The study, which appears in the current issue of Journal of the Acoustical Society of America,found that three young killer whales at different marine parks changed the kinds of sounds they made so that their repertoires were more like those of dolphin companions. The whales, which had shared the same living environment with dolphins at some time in their lives, developed repertoires that were significantly different from those of whales interacting only with other killer whales. This is the first time vocal learning across species has been studied in toothed whales whose vocal repertoires differ greatly from those of dolphins.
Scientists still don’t know if and how groups of killer whales can merge after group size declines, as has been seen recently in the Pacific Northwest, where one population of killer whales is now considered endangered. Recent studies, including this one by HSWRI scientists and collaborators, are showing that killer whales might be able to learn new repertoires that could allow them to integrate with other groups.
The HSWRI study, made possible because researchers had access to animals in a controlled zoological park setting, took advantage of a unique experimental opportunity to observe killer whales in three different marine parks (two SeaWorld parks and Six Flags Discovery Kingdom) where it was possible to monitor and study vocal behavior of killer whales with and without dolphin social partners.
Different kinds of whales and dolphins have different vocal repertoires. Bottlenose dolphins in this study used whistles as their primary social signals and also produced clicks frequently. Killer whales, on the other hand, predominantly used pulsed calls, complex combinations of bursts and tones that sound like screams to the human ear. The research team found that killer whales that had lived with dolphins clicked and whistled more than their counterparts that had only lived with killer whales, and they used fewer pulsed calls. One whale learned to make novel chirps and whistles from the dolphins. The whales' ability to change their repertoires in different ways was a measure of what scientists call vocal plasticity.
Vocal plasticity is limited or non-existent in most social mammals other than humans, and it has been difficult to demonstrate even in our closest primate relatives. Previous research by students and scientists from the HSWRI Bioacoustics Program, led by Dr. Ann Bowles (the corresponding author), have already shown that killer whales can learn new types of calls when there is a change in their social association. This new study shows that killer whales, at least from birth to early adulthood, can learn not only new vocalisations but new patterns of usage if they associate with animals that have very different repertoires, such as bottlenose dolphins. This suggests that larger toothed whales may have substantial vocal plasticity. The work further suggests that social interactions are critical to learning. The whales didn't imitate arbitrary sounds that would have been within their capabilities, such as training whistle sounds.

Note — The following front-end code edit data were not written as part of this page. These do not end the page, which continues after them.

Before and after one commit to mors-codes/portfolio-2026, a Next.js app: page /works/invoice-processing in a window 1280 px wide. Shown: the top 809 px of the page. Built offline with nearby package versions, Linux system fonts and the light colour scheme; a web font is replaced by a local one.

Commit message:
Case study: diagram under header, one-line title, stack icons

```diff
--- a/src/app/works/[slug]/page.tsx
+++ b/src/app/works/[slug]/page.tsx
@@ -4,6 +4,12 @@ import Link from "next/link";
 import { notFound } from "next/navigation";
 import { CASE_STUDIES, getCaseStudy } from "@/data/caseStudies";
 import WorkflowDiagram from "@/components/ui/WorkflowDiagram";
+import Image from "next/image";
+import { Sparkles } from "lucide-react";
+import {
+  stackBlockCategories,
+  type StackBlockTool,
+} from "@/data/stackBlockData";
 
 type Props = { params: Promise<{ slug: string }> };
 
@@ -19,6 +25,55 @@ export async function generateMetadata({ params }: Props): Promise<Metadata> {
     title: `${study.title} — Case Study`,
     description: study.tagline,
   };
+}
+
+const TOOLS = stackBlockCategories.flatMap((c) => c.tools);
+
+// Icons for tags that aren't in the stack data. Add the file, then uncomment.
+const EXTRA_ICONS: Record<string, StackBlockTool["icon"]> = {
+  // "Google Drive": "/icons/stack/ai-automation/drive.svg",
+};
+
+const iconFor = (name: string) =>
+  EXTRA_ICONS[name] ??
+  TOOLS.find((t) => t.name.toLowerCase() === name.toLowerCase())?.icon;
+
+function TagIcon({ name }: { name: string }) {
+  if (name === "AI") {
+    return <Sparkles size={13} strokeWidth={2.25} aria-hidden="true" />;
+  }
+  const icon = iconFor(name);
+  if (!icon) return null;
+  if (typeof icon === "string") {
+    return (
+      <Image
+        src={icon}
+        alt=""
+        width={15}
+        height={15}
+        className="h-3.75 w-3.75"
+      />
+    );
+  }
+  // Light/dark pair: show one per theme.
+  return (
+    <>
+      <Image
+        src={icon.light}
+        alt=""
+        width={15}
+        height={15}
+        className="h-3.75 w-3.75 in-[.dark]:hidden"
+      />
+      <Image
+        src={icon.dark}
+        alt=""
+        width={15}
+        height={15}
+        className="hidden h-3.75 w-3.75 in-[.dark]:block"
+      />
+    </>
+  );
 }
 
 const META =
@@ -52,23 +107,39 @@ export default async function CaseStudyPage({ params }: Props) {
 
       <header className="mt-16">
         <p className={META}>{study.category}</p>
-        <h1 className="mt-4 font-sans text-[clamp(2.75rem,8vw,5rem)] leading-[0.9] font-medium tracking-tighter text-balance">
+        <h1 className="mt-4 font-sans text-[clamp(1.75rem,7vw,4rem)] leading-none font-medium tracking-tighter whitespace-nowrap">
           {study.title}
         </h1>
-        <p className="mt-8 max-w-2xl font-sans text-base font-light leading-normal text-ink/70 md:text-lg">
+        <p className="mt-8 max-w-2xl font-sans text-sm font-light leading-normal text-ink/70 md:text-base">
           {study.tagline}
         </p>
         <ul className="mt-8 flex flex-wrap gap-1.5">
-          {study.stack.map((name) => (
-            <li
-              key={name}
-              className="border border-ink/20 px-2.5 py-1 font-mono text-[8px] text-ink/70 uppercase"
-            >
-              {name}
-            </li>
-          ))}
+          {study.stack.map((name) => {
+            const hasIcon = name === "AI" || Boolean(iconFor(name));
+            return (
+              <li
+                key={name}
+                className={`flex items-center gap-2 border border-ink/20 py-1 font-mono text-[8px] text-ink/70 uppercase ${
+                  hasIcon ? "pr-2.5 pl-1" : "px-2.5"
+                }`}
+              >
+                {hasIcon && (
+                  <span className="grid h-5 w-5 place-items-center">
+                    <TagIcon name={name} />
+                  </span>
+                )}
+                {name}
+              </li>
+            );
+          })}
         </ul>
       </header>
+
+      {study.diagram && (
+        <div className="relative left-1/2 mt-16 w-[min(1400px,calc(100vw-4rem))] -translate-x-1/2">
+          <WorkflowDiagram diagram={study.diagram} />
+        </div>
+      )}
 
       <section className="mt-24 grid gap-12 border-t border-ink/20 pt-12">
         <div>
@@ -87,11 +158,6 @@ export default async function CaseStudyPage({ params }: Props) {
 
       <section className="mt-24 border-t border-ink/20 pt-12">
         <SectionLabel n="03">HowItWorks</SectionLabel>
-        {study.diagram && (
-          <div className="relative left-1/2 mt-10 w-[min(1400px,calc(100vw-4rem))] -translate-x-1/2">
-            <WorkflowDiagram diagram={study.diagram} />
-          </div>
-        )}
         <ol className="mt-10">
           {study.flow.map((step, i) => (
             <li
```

Over a 20-year period, Dr. Bowles and her students have been collecting data on vocal communication of killer whales. For this study, University of San Diego graduate student Whitney Musser compiled data from three killer whales that, as juveniles to young adults, had lived with dolphins. They compared the vocalisations of these subjects to those of seven killer whales that had only lived with other killer whales. Because the sounds made by the two species are very different, they made comparisons based on general classes of vocalisations, such as clicks, whistles and pulsed calls. Information about Hubbs-SeaWorld Research Institute can be found at www.hswri.org.